One phenomenon I am sure we have all seen, but probably didn’t think too much about is a fire rainbow, or circumhorizon arc. These appear as a portion of spectral colors in a sunny sky. The term “fire rainbow” came from them typically appearing on a flame-like wispy cloud. I have seen these many times, and never realized I was witnessing a phenomenon.

Then there is lightning: most everybody loves a good lightning storm. There are all kinds of lightning at which to marvel: displays you can see from a plane when there is a storm below, the frightening stuff turfside during a tempest, or the rare dendritic (that’s the superb kind that travels through the clouds, fanning out like fern).

Hang on to your hats – there is also an astonishing lightning that happens during a volcanic eruption. Who knew a spewing volcano could produce something so breathtaking; I thought lava-heaving out of the earth was scary enough. Adding the lightning spectacle is just Nature’s way of showing off!

Bioluminescence. Rhetorically speaking, why should any living thing glow? Wouldn’t that be the greatest asset, to radiate? It turns ordinary bugs, worms, plankton, jellyfish, etc, into magical creatures!

A phenomenon does not have to be marvelous and terrible to be cool. The notion of sea driftwood producing colors when burned has always fascinated me. Minerals from the sea are impregnated into the wood, and when dried and burned, make a bonfire even more delightful.

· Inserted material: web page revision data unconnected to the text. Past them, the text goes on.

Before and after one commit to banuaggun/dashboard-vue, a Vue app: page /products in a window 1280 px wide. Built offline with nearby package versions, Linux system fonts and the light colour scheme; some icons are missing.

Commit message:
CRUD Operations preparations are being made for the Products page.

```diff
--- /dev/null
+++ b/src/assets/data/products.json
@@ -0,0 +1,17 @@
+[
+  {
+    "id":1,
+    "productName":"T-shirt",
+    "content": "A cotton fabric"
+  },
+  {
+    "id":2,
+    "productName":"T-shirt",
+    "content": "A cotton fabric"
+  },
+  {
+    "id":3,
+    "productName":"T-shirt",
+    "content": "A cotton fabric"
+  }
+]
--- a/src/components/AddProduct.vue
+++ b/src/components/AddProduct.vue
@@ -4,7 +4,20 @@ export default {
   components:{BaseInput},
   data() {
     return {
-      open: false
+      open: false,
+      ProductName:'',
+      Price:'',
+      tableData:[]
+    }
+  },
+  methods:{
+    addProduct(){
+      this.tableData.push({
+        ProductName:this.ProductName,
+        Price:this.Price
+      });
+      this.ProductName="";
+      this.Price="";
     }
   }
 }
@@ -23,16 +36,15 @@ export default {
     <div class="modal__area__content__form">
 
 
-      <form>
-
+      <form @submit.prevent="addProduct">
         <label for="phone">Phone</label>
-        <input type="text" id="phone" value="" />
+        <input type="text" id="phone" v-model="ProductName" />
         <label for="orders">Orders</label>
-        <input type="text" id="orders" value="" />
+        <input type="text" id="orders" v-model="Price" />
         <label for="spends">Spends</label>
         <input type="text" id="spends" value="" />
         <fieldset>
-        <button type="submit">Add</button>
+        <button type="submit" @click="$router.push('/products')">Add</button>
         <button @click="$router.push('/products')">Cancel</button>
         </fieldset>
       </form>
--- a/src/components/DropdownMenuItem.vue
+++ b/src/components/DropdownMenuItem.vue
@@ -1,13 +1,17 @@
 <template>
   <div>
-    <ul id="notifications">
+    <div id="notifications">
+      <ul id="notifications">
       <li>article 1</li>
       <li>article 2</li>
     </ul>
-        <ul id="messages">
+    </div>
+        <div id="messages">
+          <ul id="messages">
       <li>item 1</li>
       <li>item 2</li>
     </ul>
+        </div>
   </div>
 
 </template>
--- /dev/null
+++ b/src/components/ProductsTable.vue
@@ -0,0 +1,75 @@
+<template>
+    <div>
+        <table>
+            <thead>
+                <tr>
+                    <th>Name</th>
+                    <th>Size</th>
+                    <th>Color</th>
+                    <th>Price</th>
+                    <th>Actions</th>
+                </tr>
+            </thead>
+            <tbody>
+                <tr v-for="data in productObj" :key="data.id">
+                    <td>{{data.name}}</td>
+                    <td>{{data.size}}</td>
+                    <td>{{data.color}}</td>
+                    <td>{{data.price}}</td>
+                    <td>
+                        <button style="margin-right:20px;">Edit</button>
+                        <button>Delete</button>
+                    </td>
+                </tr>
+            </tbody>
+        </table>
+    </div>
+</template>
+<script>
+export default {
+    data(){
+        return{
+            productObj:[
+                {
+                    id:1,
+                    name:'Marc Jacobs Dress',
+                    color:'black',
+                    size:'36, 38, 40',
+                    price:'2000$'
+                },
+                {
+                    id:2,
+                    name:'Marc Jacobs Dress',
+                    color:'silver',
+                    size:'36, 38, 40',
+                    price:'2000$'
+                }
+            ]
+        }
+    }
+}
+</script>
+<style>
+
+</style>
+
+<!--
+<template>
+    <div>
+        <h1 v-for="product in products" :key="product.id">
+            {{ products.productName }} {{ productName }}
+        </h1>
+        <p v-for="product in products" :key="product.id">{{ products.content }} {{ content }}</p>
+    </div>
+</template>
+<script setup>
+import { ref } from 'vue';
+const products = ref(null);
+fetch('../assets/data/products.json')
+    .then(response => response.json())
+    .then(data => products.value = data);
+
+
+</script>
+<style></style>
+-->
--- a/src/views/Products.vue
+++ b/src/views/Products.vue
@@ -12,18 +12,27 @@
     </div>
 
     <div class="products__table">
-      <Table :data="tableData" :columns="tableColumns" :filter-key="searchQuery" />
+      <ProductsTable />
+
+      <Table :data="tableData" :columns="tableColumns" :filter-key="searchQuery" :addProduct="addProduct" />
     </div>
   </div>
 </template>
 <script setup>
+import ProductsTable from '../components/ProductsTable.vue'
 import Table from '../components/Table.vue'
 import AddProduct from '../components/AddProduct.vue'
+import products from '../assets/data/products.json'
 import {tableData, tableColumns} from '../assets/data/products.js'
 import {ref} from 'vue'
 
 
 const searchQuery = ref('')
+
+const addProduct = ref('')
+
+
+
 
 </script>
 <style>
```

There are many more phenomena in our world. Some are limited to certain climates, but all are worth investigating!

Caroline Poppendeck, Librarian
CCLD, Horseheads